What the task requires:
Your answer should consist of the lines in the data below that contain "TADLE".

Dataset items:
━━━━━━━━━━━━━━━━
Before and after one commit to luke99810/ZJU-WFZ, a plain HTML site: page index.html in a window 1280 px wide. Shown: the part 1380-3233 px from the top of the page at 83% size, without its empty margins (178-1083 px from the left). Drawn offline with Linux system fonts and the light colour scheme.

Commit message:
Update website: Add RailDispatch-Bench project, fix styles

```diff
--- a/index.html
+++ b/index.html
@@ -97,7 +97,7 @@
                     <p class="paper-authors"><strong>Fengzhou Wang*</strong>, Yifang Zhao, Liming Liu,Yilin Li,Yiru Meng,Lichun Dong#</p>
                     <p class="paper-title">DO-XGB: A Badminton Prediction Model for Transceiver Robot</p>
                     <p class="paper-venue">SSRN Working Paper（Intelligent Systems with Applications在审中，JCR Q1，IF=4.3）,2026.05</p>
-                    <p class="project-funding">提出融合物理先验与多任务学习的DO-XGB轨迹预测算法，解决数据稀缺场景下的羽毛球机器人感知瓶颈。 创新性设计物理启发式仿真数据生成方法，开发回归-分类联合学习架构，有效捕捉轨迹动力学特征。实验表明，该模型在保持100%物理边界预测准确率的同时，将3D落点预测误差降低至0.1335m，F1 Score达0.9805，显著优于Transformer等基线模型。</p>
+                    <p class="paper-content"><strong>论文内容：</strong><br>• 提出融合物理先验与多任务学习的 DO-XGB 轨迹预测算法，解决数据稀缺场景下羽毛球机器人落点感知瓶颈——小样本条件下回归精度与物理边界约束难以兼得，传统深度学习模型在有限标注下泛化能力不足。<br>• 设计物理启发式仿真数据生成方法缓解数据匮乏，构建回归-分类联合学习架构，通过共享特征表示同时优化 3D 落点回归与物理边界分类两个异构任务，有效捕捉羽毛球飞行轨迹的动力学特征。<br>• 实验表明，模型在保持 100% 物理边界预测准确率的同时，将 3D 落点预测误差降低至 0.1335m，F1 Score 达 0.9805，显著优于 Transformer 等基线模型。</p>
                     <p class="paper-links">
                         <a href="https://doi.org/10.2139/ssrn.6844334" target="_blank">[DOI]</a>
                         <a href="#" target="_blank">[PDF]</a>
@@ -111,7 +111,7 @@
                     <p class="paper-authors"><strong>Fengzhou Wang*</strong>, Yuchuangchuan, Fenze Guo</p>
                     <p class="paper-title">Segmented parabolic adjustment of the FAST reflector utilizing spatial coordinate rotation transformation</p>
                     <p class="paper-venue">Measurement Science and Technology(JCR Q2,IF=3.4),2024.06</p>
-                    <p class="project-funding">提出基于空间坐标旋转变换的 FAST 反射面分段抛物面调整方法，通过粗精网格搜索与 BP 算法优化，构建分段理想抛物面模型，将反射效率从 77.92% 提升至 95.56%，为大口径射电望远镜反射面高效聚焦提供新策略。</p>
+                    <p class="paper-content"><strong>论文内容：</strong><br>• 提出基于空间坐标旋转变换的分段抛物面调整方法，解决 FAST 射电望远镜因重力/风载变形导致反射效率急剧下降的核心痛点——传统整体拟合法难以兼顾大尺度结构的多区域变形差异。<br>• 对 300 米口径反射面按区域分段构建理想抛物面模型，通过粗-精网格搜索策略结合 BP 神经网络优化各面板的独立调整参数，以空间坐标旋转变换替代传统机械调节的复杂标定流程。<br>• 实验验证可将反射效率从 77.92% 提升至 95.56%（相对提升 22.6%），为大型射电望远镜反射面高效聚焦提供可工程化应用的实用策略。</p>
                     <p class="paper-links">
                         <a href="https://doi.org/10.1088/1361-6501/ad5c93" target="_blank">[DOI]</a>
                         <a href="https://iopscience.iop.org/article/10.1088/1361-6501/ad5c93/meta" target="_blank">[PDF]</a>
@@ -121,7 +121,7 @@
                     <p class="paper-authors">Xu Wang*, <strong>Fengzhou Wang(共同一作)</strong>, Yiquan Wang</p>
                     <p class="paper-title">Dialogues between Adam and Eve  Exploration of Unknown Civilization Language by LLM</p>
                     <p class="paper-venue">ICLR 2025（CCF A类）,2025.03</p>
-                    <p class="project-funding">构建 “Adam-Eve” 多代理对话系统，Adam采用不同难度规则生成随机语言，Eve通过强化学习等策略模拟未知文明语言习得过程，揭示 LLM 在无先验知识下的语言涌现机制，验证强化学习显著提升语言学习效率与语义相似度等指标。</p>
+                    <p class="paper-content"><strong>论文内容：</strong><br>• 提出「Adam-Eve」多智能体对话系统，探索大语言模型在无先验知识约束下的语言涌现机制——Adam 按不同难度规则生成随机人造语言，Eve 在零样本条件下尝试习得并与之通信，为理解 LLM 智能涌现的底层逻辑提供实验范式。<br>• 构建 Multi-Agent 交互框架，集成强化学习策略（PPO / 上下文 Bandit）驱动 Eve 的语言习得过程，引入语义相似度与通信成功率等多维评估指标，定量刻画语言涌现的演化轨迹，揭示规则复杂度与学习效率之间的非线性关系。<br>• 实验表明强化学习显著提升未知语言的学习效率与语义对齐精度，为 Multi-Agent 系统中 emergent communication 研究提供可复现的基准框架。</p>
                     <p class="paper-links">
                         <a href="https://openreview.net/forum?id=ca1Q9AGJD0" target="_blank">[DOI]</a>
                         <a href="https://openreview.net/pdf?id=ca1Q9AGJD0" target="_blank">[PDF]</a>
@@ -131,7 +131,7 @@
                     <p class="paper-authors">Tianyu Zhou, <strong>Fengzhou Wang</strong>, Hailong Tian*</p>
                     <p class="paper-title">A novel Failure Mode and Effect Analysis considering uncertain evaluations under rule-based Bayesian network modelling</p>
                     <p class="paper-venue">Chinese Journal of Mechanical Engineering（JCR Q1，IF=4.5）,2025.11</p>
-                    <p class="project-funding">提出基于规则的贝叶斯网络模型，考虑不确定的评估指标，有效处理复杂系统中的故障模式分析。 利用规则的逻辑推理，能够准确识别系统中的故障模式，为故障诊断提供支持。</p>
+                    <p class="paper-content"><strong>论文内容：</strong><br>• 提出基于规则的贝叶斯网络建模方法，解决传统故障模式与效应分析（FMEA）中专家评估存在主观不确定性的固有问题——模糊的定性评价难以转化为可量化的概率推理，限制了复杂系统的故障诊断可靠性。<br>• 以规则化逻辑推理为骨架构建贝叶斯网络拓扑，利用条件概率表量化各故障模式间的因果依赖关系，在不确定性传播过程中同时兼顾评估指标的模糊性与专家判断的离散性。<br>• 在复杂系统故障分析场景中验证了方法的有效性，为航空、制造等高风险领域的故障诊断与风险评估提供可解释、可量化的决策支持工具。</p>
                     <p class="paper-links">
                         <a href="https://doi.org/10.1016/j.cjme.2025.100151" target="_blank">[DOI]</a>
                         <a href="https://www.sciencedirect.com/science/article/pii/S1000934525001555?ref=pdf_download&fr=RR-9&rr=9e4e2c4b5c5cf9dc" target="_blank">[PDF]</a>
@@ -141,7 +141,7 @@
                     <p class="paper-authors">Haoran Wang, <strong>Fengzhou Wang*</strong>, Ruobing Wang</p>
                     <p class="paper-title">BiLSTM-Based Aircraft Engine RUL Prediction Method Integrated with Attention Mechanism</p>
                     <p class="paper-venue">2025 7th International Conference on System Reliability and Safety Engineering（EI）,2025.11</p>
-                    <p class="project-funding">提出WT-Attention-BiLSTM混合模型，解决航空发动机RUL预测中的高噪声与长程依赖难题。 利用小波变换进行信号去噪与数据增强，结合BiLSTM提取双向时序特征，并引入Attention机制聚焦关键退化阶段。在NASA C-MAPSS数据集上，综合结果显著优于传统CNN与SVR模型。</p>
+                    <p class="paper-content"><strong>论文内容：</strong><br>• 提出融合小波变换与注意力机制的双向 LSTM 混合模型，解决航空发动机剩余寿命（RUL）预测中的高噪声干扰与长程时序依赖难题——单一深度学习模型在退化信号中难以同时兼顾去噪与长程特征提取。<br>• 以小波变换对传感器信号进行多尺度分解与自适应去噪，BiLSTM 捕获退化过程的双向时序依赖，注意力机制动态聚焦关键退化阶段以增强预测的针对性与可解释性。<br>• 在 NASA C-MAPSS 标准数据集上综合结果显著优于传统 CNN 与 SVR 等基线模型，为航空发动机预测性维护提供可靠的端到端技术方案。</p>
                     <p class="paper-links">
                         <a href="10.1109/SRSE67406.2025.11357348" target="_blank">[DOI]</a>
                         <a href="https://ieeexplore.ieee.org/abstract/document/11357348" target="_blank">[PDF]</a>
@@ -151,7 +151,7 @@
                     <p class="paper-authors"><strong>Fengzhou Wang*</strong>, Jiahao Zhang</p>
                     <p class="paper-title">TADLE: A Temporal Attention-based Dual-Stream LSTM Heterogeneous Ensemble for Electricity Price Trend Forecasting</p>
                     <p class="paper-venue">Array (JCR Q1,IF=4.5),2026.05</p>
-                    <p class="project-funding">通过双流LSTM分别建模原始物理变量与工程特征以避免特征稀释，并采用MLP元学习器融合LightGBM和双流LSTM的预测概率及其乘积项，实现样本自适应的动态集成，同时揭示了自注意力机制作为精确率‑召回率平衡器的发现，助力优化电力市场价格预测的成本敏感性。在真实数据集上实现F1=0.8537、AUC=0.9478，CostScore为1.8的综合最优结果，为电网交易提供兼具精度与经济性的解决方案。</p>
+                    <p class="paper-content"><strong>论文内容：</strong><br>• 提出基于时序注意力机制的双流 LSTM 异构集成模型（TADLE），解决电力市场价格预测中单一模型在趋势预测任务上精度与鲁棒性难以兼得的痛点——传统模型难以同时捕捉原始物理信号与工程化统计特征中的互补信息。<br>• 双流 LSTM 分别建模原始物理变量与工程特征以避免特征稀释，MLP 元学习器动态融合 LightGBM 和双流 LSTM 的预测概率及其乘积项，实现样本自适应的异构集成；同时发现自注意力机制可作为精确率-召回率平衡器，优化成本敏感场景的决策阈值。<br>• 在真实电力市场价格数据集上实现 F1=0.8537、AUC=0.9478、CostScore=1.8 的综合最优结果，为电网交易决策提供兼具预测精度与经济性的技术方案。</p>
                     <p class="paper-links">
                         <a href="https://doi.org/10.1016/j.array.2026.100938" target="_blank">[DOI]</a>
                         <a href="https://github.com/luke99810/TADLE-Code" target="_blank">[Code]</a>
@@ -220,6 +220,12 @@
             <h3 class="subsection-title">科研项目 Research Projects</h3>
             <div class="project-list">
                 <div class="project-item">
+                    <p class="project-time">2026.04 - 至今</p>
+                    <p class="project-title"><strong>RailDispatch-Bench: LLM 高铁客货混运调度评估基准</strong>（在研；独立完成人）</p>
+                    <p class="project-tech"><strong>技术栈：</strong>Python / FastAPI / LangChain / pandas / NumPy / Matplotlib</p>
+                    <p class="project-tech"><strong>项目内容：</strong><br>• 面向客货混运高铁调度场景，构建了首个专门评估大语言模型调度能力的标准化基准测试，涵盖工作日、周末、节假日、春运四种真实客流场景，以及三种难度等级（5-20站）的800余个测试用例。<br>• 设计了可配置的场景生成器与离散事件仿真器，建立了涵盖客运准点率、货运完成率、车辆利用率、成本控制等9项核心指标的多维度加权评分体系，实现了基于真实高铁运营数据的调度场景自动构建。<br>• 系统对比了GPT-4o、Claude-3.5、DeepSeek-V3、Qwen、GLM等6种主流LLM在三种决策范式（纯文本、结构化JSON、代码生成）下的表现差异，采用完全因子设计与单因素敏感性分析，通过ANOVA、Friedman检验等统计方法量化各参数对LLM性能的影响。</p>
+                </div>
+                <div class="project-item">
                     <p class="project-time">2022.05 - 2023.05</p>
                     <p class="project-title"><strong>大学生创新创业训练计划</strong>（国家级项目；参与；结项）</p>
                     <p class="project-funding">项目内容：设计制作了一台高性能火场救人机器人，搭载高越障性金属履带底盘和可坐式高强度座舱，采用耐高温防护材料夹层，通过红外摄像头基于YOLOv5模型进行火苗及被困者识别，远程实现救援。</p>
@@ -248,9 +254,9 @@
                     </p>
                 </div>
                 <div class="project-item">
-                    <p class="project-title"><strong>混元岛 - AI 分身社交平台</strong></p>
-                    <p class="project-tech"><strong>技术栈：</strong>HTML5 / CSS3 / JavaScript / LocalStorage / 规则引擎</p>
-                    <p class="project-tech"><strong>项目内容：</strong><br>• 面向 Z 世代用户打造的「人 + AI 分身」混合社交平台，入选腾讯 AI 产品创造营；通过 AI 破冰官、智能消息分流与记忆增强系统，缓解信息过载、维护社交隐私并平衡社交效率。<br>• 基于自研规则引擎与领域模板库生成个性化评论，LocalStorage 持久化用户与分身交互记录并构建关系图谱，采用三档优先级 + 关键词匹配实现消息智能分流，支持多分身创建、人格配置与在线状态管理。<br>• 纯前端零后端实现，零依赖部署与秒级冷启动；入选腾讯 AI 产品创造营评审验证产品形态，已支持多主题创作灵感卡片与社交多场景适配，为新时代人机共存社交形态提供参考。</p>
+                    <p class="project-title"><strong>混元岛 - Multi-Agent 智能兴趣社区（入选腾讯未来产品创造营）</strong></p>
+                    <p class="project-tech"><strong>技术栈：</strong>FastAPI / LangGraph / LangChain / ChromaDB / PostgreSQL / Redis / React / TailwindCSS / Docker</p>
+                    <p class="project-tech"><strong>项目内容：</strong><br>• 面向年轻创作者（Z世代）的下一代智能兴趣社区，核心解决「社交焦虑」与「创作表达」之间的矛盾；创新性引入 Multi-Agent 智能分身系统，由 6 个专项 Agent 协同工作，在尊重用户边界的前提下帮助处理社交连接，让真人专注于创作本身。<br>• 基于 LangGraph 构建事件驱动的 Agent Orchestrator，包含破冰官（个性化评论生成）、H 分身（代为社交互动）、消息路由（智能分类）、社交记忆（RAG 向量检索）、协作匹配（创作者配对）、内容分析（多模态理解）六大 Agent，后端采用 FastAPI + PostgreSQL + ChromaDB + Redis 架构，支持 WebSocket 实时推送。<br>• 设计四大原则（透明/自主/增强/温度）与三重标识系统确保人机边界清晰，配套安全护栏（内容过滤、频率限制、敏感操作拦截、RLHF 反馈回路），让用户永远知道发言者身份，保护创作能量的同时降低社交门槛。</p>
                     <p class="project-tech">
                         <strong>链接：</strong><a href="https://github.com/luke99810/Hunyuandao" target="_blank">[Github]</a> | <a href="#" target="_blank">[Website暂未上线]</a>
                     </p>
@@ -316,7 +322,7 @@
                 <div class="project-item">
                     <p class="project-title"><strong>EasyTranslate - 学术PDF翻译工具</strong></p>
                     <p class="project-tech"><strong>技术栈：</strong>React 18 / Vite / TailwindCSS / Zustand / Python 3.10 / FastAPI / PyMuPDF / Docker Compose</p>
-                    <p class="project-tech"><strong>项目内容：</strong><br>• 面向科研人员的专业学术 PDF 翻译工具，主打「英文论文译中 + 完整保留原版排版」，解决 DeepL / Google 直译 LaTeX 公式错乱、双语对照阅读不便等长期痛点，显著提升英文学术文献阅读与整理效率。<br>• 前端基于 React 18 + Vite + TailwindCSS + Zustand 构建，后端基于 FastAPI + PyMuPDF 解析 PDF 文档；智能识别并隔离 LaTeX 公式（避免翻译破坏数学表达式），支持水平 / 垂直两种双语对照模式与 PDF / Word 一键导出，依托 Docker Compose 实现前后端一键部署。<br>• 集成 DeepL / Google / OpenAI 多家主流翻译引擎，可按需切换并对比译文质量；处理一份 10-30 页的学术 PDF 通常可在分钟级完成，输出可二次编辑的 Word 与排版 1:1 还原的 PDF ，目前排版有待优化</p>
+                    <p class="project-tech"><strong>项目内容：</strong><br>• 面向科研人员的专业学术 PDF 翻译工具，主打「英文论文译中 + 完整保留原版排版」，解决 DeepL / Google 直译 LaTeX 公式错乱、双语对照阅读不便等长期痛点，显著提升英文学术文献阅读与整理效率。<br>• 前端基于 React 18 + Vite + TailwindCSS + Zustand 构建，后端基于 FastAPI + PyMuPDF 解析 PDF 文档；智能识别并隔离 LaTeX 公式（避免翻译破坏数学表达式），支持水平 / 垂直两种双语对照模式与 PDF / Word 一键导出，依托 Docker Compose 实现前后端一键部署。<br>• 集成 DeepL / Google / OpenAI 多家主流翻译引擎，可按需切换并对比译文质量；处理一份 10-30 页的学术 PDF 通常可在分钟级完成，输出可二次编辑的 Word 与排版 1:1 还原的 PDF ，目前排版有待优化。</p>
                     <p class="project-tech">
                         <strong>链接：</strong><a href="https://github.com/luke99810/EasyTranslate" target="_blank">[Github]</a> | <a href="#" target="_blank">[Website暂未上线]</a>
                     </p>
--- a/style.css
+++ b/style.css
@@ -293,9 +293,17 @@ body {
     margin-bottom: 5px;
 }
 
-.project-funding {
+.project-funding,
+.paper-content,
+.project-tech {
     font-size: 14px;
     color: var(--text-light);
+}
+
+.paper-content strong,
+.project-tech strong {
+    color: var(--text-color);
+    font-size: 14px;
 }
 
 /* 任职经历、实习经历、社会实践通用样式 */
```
━━━━━━━━━━━━━━━━
Exercise output:
                     <p class="paper-title">TADLE: A Temporal Attention-based Dual-Stream LSTM Heterogeneous Ensemble for Electricity Price Trend Forecasting</p>
+                    <p class="paper-content"><strong>论文内容：</strong><br>• 提出基于时序注意力机制的双流 LSTM 异构集成模型（TADLE），解决电力市场价格预测中单一模型在趋势预测任务上精度与鲁棒性难以兼得的痛点——传统模型难以同时捕捉原始物理信号与工程化统计特征中的互补信息。<br>• 双流 LSTM 分别建模原始物理变量与工程特征以避免特征稀释，MLP 元学习器动态融合 LightGBM 和双流 LSTM 的预测概率及其乘积项，实现样本自适应的异构集成；同时发现自注意力机制可作为精确率-召回率平衡器，优化成本敏感场景的决策阈值。<br>• 在真实电力市场价格数据集上实现 F1=0.8537、AUC=0.9478、CostScore=1.8 的综合最优结果，为电网交易决策提供兼具预测精度与经济性的技术方案。</p>
                         <a href="https://github.com/luke99810/TADLE-Code" target="_blank">[Code]</a>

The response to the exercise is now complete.